### LISTED ENTRIES
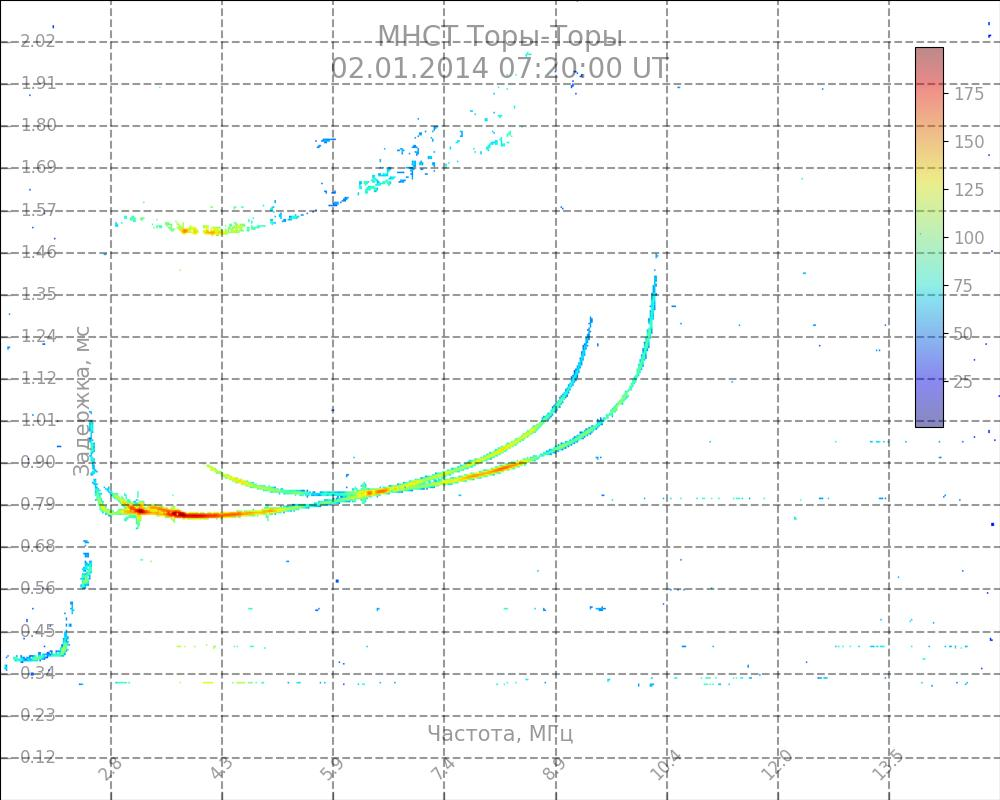
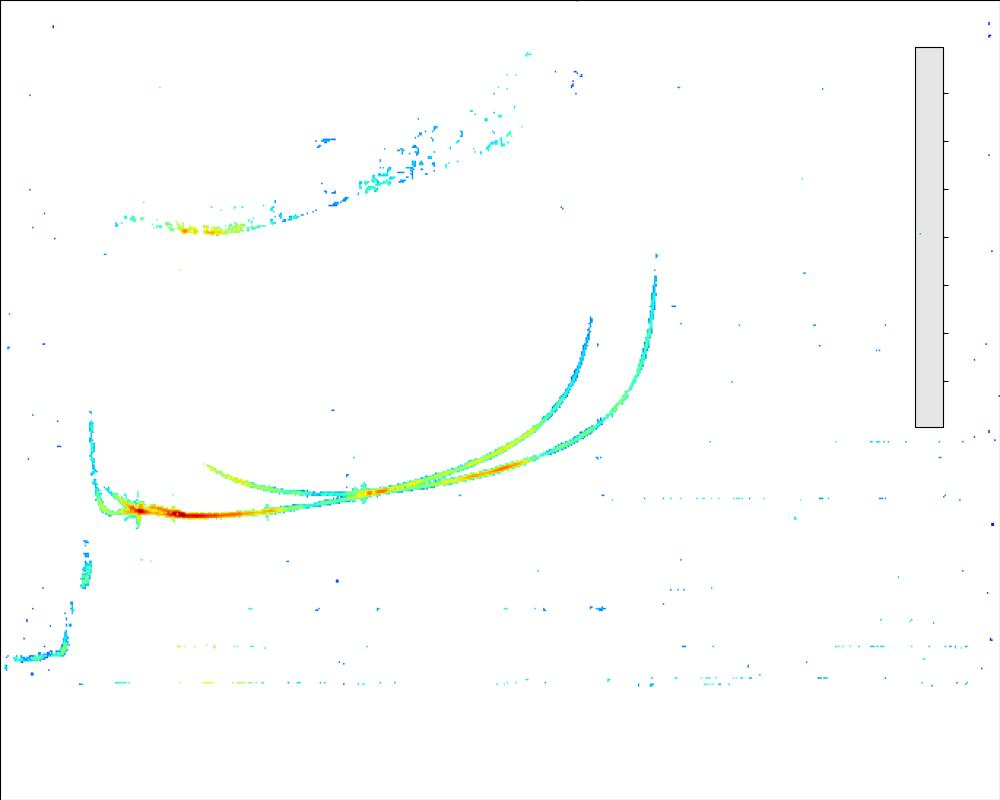
Добавлен ввод одной строкой при запуске программы параметров функции show_ionogram

diff --git a/script.py b/script.py
@@ -1,0 +1,56 @@
+import argparse
+from ionograms_into_images.ionograms_into_images import ShowIonogram
+import ionread_python as ionread
+from ionograms_into_images.simple_builder import SimpleIonogramArrayBuilder
+
+def main():
+    parser = argparse.ArgumentParser(description="Визуализация ионограммы из .dat файла.")
+    parser.add_argument("file_path", type=str, help="Путь к входному .dat файлу")
+    parser.add_argument("--alpha_labels", type=float, default=1.0, help="Прозрачность подписей (0.0 - 1.0)")
+    parser.add_argument("--show_grid", type=str, default='yes', help="Отображение сетки (yes/no)")
+    parser.add_argument("--show_colorbar", type=str, default='yes', help="Отображение цветовой шкалы (yes/no)")
+    parser.add_argument("--title_font_size", type=int, default=20, help="Размер шрифта заголовка")
+    parser.add_argument("--axis_num_font_size", type=int, default=12, help="Размер шрифта чисел на осях")
+    parser.add_argument("--axis_label_font_size", type=int, default=15, help="Размер шрифта подписей осей")
+    parser.add_argument("--colorbar_num_font_size", type=int, default=12, help="Размер чисел на цветовой шкале")
+
+    args = parser.parse_args()
+
+    # Проверка корректности значений
+    if not (0.0 <= args.alpha_labels <= 1.0):
+        parser.error("grid_alpha должен быть в диапазоне [0.0, 1.0]")
+    if args.show_grid.lower() not in ['yes', 'no']:
+        parser.error("show_grid должен быть 'yes' или 'no'")
+    if args.show_colorbar.lower() not in ['yes', 'no']:
+        parser.error("show_colorbar должен быть 'yes' или 'no'")
+
+
+    try:
+        ionogram = ionread.read_ionogram(args.file_path)
+
+        ionogram_array_builder = SimpleIonogramArrayBuilder(ionogram=ionogram).process()
+        ionogram_array = ionogram_array_builder.get_ndarray()
+
+        ShowIonogram.show_ionogram(
+            ionogram = ionogram,
+            ion_arr = ionogram_array,
+            alpha_labels = args.alpha_labels,
+            show_grid = args.show_grid,
+            show_colorbar = args.show_colorbar,
+            title_font_size = args.title_font_size,
+            axis_num_font_size = args.axis_num_font_size,
+            axis_label_font_size = args.axis_label_font_size,
+            colorbar_num_font_size = args.colorbar_num_font_size
+        )
+
+    except Exception as e:
+        parser.error(f"Ошибка при обработке файла: {e}")
+
+
+if __name__ == "__main__":
+    main()
+
+
+# Пример запуска программы
+# python script.py test_data/03_02_05_08_00.dat --alpha_labels 0.5 --show_grid yes --show_colorbar yes --title_font_size 20 --axis_num_font_size 12 --axis_label_font_size 15 --colorbar_num_font_size 12
+# python script.py test_data/01_02_07_20_00.dat --alpha_labels 1 --show_grid yes --show_colorbar yes --title_font_size 20 --axis_num_font_size 12 --axis_label_font_size 15 --colorbar_num_font_size 12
######
### HOW TO COMPLETE THIS TASK
What this exercise asks for is every line of the data above with the word "help".

### OUTPUT OF THE EXERCISE
+    parser.add_argument("file_path", type=str, help="Путь к входному .dat файлу")
+    parser.add_argument("--alpha_labels", type=float, default=1.0, help="Прозрачность подписей (0.0 - 1.0)")
+    parser.add_argument("--show_grid", type=str, default='yes', help="Отображение сетки (yes/no)")
+    parser.add_argument("--show_colorbar", type=str, default='yes', help="Отображение цветовой шкалы (yes/no)")
+    parser.add_argument("--title_font_size", type=int, default=20, help="Размер шрифта заголовка")
+    parser.add_argument("--axis_num_font_size", type=int, default=12, help="Размер шрифта чисел на осях")
+    parser.add_argument("--axis_label_font_size", type=int, default=15, help="Размер шрифта подписей осей")
+    parser.add_argument("--colorbar_num_font_size", type=int, default=12, help="Размер чисел на цветовой шкале")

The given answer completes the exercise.